That evening, I had a welcome comixy focused meal with Dean Haspiel, Heidi MacDonald of PW and The Beat, Jim Salicrup, and a hearty group of Dean Haspiel’s students from his recent teaching gig at the Atlantic Center for the Arts in Florida. Not only were they a lot of fun to get to know, but I was treated to insights into the character and comic SHIFTYGOTH, a new multi-contributor project taking wings online, and particularly through Facebook.


[Shiftygoth being Shiftygoth]

My venture to Brooklyn provided yet another piece of the indie comics puzzle, helping me create my first year’s impressions of where creator owned work in comics has come from and what’s on the way given the veritable explosion of indie shows in recent years. I’d highly recommend attending BCGF if you want to see diversity in comics, hand-made work, and just want to hang out with comics people devoted to their craft.


And I Survived…SPX!

This year I attended my first Small Press Expo in Bethesda, Maryland, in what seemed like only a couple of days after the phenomenal Boston Comic Con. I drove down a little ahead of the Expo in order to attend Dean Haspiel’s talk at the Library of Congress, celebrating the donation of over 600 minicomics from his personal collection to the Library, but also the ongoing collection that will house Ignatz Award nominated comics and other worthies drawn from SPX each year. It was a proud day for comics, and plenty of other comics folks turned up for a tour of the impressive comics holdings the Library already had on offer. If you’d like to see my coverage of that event for The Beat, you can find it here.

After returning to the hotel for a spell, some of us headed back into DC for the Literary Death Match event featuring Dean Haspiel and the Beat’s Heidi MacDonald as judges. It was a hilarious event hosted in pro fashion with a whole cast of talented cartoonists competing through wits and art.

When SPX finally opened the next morning, the crowds were impressive and I realized right away how special the Expo was. I’m new to indie comics, and this was a premier festival for creators and fans of the self-published, off-the-beaten path and even hand-made in comics. I was overwhelmed by the well of creativity I saw there, and tried to pick up a wide selection of minis produced in different ways. I talked to lots of creators, hearing their stories and motivations in the creative process, but I also saw the way in which everyone enjoyed seeing and talking to each other in an environment in which their efforts were understood. Add to that the all-star cast of famous names attending SPX this year from Daniel Clowes to the Hernandez Brothers and Chris Ware. It made for an ebullient atmosphere. It wouldn’t be far fetched to call the event one big comics party, but a party where people made record sales from interested attendees. This really signals a rise in popularity and recognition for indie comics.

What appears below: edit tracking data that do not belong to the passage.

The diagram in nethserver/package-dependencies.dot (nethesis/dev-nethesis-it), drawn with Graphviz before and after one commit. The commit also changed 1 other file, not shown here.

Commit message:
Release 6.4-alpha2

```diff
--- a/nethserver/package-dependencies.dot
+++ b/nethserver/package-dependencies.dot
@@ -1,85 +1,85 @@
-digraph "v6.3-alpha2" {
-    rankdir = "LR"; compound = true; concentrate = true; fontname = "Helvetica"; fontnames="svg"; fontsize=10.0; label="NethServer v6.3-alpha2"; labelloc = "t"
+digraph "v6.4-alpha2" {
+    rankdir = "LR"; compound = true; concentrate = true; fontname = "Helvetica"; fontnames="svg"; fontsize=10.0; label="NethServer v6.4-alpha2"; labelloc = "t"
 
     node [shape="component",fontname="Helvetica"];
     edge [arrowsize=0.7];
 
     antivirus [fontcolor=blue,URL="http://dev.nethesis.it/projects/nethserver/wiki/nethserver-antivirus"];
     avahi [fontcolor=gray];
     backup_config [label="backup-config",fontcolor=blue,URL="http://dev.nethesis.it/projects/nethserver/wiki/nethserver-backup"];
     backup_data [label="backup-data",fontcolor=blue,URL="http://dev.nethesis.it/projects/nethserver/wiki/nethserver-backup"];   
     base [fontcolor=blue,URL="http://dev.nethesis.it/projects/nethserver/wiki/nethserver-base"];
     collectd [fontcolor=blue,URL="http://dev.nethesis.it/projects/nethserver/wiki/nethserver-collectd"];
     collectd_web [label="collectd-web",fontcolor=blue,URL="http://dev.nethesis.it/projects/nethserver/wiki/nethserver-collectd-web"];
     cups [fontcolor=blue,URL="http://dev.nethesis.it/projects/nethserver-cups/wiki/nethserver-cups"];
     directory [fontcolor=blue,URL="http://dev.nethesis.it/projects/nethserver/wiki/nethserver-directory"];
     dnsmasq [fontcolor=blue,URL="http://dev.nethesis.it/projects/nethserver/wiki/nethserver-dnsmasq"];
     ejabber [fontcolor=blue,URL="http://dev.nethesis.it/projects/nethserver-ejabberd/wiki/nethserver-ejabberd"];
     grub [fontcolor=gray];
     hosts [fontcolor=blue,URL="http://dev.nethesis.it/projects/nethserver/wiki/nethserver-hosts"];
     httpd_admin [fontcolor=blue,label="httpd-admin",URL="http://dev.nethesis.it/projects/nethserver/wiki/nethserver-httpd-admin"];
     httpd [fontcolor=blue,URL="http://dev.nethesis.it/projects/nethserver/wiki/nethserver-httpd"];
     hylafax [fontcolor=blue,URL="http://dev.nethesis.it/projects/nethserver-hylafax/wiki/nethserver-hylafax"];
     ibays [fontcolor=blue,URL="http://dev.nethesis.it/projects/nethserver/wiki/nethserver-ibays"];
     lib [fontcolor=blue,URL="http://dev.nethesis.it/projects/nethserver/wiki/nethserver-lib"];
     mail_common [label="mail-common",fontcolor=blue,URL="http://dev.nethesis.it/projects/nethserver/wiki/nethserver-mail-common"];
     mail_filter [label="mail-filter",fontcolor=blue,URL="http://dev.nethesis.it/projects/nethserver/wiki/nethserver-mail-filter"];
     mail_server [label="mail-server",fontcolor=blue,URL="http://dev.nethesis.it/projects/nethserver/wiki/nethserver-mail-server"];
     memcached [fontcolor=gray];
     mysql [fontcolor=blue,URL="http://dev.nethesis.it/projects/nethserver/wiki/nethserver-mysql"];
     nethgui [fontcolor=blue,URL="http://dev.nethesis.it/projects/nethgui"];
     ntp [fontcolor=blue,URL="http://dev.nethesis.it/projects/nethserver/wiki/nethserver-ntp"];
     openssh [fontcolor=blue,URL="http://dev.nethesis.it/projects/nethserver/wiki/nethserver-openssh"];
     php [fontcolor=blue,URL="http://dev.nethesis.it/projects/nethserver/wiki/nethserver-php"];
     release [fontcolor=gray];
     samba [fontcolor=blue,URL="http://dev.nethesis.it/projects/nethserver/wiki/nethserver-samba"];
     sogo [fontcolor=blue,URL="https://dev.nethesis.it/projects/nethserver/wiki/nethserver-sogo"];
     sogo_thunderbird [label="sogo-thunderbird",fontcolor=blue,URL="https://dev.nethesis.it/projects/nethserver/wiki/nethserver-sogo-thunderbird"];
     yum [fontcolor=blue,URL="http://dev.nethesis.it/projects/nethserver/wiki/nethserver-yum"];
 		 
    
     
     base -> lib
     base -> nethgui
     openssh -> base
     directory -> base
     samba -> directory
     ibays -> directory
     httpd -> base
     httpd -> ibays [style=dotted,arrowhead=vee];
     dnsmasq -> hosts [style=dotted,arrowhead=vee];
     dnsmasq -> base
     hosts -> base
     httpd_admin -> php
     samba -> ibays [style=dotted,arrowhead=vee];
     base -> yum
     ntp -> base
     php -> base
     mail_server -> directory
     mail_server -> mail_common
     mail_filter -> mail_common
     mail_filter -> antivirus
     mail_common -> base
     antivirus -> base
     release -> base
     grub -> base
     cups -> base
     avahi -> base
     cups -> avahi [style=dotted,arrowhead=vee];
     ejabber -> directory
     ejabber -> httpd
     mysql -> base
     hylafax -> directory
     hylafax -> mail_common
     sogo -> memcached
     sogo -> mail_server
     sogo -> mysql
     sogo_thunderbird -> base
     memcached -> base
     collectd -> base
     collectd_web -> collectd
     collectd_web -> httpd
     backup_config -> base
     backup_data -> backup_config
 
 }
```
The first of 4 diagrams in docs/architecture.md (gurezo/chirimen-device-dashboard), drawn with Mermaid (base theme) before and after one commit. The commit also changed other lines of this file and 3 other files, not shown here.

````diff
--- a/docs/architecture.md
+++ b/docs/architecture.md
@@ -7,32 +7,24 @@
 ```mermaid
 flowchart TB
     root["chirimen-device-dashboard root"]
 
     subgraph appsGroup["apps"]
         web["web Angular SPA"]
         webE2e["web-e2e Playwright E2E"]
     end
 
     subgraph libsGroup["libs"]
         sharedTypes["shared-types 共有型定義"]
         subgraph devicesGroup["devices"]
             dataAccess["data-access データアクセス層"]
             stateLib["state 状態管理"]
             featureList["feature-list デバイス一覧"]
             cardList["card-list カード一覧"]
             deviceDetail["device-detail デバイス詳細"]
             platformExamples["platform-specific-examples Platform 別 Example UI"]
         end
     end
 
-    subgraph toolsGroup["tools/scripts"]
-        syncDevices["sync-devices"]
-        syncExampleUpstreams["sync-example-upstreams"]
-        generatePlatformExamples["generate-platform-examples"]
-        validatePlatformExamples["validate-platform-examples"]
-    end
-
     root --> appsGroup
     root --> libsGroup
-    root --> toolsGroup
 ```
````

I spent a lot of my time attending fabulous panels, hearing straight from veteran comics people about their careers and the future of the form, and covered lots of them for The Beat. You can see my day one coverage and day two coverage with pictures if you’re interested.

I also covered the entertaining Ignatz Awards which was one of the most up-beat ceremonies I’ve ever witnessed, not to mention the sprawling late into the night parties that followed. It left me broken down by Sunday morning, but ready for more knowledge. A full day of panels (reinforced by a great cooked breakfast) kept me on the move.

[These fine fellows are Jim Dougan, Dean Haspiel, and Joe Infurnari, all of whom create comics]

Driving back, my mind was literally still spinning with all the wit and wisdom I’d been a party too. As Warren Bernard said to me, it would be very very hard to top SPX this year, and as people started responding to the event online, it was clear that everyone had just as good a time as me. It was a crowded, lively, welcoming Expo, bringing in new readership and talent. I’d highly recommend people interested in comics attend in future years, whatever genre you’re into. It’s increasingly evident to me that comics is actually a fairly small world and if you want to hang out with like minded people, SPX is a premier place to do just that. Two thumbs up!